News this week revolved around several phone companies this week, with the release of Apple’s new iPhone 5. The Business world is always talking about companies succeeding and failing. This week, the failing company was BlackBerry Ltd.
On September 20 the company announced a quarterly loss of $1 billion dollars, and the planned layoff of 40% of their global workforce. The implications of this company loss will be substantial on the market; especially on the global market with 4,500 people losing their jobs.
One solution to this problem is a buyout: where a different company buys the remaining stocks at a set price and obtains all of their assets, cash, etc. The other option for a company that is going out of business is to declare bankruptcy.

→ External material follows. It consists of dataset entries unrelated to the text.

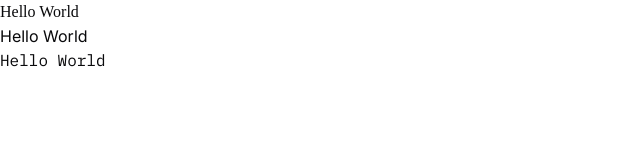
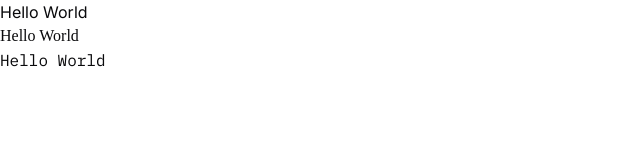
Before and after one commit to inclinedadarsh/autosend-newsletter, a Next.js app: page / in a window 1280 px wide. Shown: the top 160 px of the page, without its empty margins (0-640 px from the left). Built offline with nearby package versions, Linux system fonts and the light colour scheme.

Commit message:
fix: serif and sans naming

```diff
--- a/src/app/globals.css
+++ b/src/app/globals.css
@@ -4,8 +4,8 @@
 @custom-variant dark (&:is(.dark *));
 
 @theme {
-  --font-sans: "Noto Serif JP", serif;
-  --font-serif: "Inter", sans-serif;
+  --font-serif: "Noto Serif JP", serif;
+  --font-sans: "Inter", sans-serif;
   --font-mono: "IBM Plex Mono", monospace;
 }
 
--- a/src/app/layout.tsx
+++ b/src/app/layout.tsx
@@ -31,7 +31,7 @@ export default function RootLayout({
 }>) {
   return (
     <html lang="en">
-      <body className="antialiased">
+      <body className="antialiased font-sans">
         {children}
         <Toaster richColors theme="light" position="top-center" />
       </body>
```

Articles in the New York Times and the Wall Street Journal both explored this hazardous situation that BlackBerry is in. The Times chose to go with an opinion article tucked away in one of their Technology blogs, while business-oriented WSJ had a front-page spread, with a larger word count and more contributing articles than an opinion piece by one of their business writers.
Featured in the blog ‘DealB%k’, author Stephen J. Lubben discusses the possible solutions to BlackFerry’s problems. His first sentence is “So BlackBerry has found itself a buyer. But the $4.7 billion offer by Fairfax Financial Holdings, the Canadian insurance and investment company, to take the company private does not necessarily resolve the company’s problems.” He goes on to say that despite the Fairfax’s letter of intent to buy BlackBerry’s shares at a set price, they do not have to follow through with their offer. In the Wall Street Journal, this legal process is explained further, stating that BlackBerry has a set amount of time to shop around and look at other offers.
Lubben’s main advice to Blackberry is to declare bankruptcy, but this would still not solve all of their problems. “The challenge BlackBerry faces is reducing its operations as it customer base shrinks…the real question is whether BlackBerry can pull out of a self-reinforcing cycle”, Lubben says.
There is no ‘missing’ information in the Times article compared to the WSJ story; the WSJ version has a more complete evaluation of the BlackBerry situation. The Times is a small opinion piece, but it is still stated: Lubben thinks BlackBerry would be better off declaring bankruptcy.
WSJ’s story, despite having more business information, still had some issues. Multiple times, anonymous sources are used. “BlackBerry’s unusual move to put together a loosely structured deal was motivated by its rapidly deteriorating business, several people close to the situation.” A person ‘close to the situation’ could be anybody. It could be somebody working in an involved bank, a person from BlackBerry (they have spokespeople), or somebody from Fairfax (they have made statements and have spokespeople as well).
It is listed in the AP Stylebook, that writers are not to use anonymous sources unless their information is invaluable to the story, or their identity absolutely cannot be revealed for legal or business reasons. It is a rule not to be abused, as it is here in this article. The Wall Street Journal is a nationally-read journal; one that other business journals and newspapers look up to and hold a standard to. If the WSJ cannot hold it up themselves to the basics of AP Style, who will? Is integrity that hard to work for? Apparently so.